Directions: When a line in the material contains the word "sections", copy it.

Data shown:
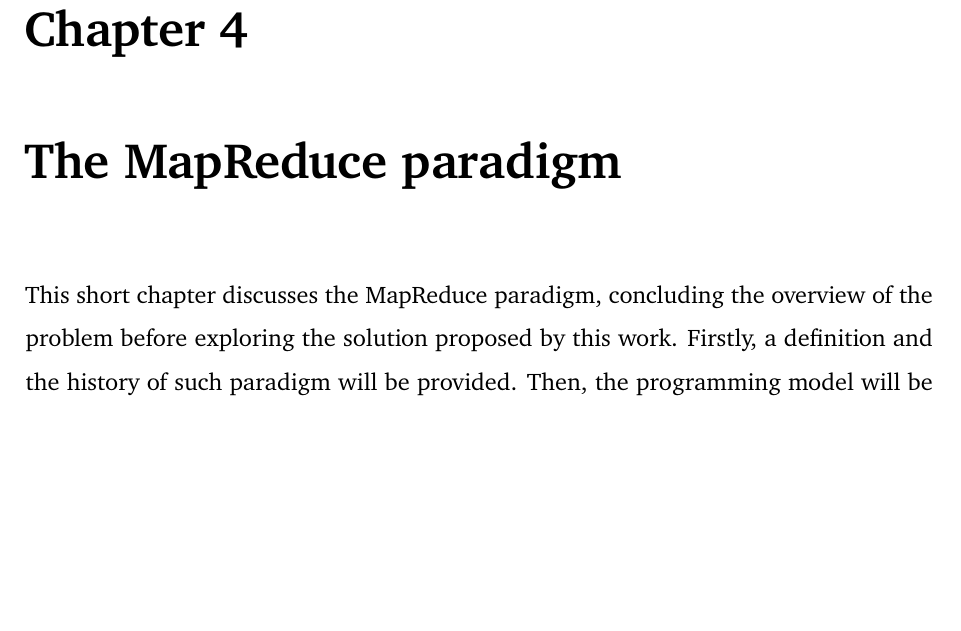
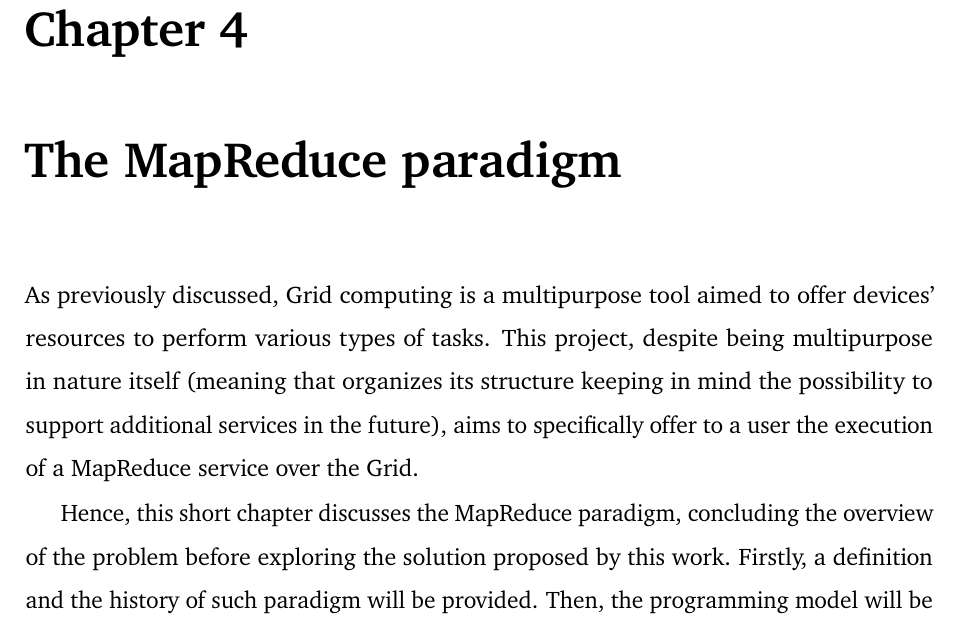
Before and after one commit to Tale152/master-thesis, a LaTeX thesis (main.tex, which reads document/chapters/chapter_4/chapter_4.tex): part of page 49 of 57, cut so that both start at the same text, the shorter picture padded with empty space. Compiled offline with pdfLaTeX.

Commit message:
added further specification of MapReduce role in the project in ch 4

```diff
--- a/document/chapters/chapter_4/chapter_4.tex
+++ b/document/chapters/chapter_4/chapter_4.tex
@@ -1,5 +1,7 @@
 \chapter{The MapReduce paradigm}
-This short chapter discusses the MapReduce paradigm, concluding the overview of the problem before exploring the solution proposed by this work. Firstly, a definition and the history of such paradigm will be provided. Then, the programming model will be discussed, explaining the basic concepts needed to utilize MapReduce; following that, an overview of the master-slave architecture is provided. Continuing the chapter, in an attempt to clarify as much as possible how the actual execution of a program that employs MapReduce works, an easy example of a MapReduce computation is displayed. To conclude this chapter, an analysis of the execution flow is presented.
+As previously discussed, Grid computing is a multipurpose tool aimed to offer devices' resources to perform various types of tasks. This project, despite being multipurpose in nature itself (meaning that organizes its structure keeping in mind the possibility to support additional services in the future), aims to specifically offer to a user the execution of a MapReduce service over the Grid.
+
+Hence, this short chapter discusses the MapReduce paradigm, concluding the overview of the problem before exploring the solution proposed by this work. Firstly, a definition and the history of such paradigm will be provided. Then, the programming model will be discussed, explaining the basic concepts needed to utilize MapReduce; following that, an overview of the master-slave architecture is provided. Continuing the chapter, in an attempt to clarify as much as possible how the actual execution of a program that employs MapReduce works, an easy example of a MapReduce computation is displayed. To conclude this chapter, an analysis of the execution flow is presented.
 
 \input{document/chapters/chapter_4/sections/1_definition_and_history.tex}
 \input{document/chapters/chapter_4/sections/2_programming_model.tex}
```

Exercise response:
 \input{document/chapters/chapter_4/sections/1_definition_and_history.tex}
 \input{document/chapters/chapter_4/sections/2_programming_model.tex}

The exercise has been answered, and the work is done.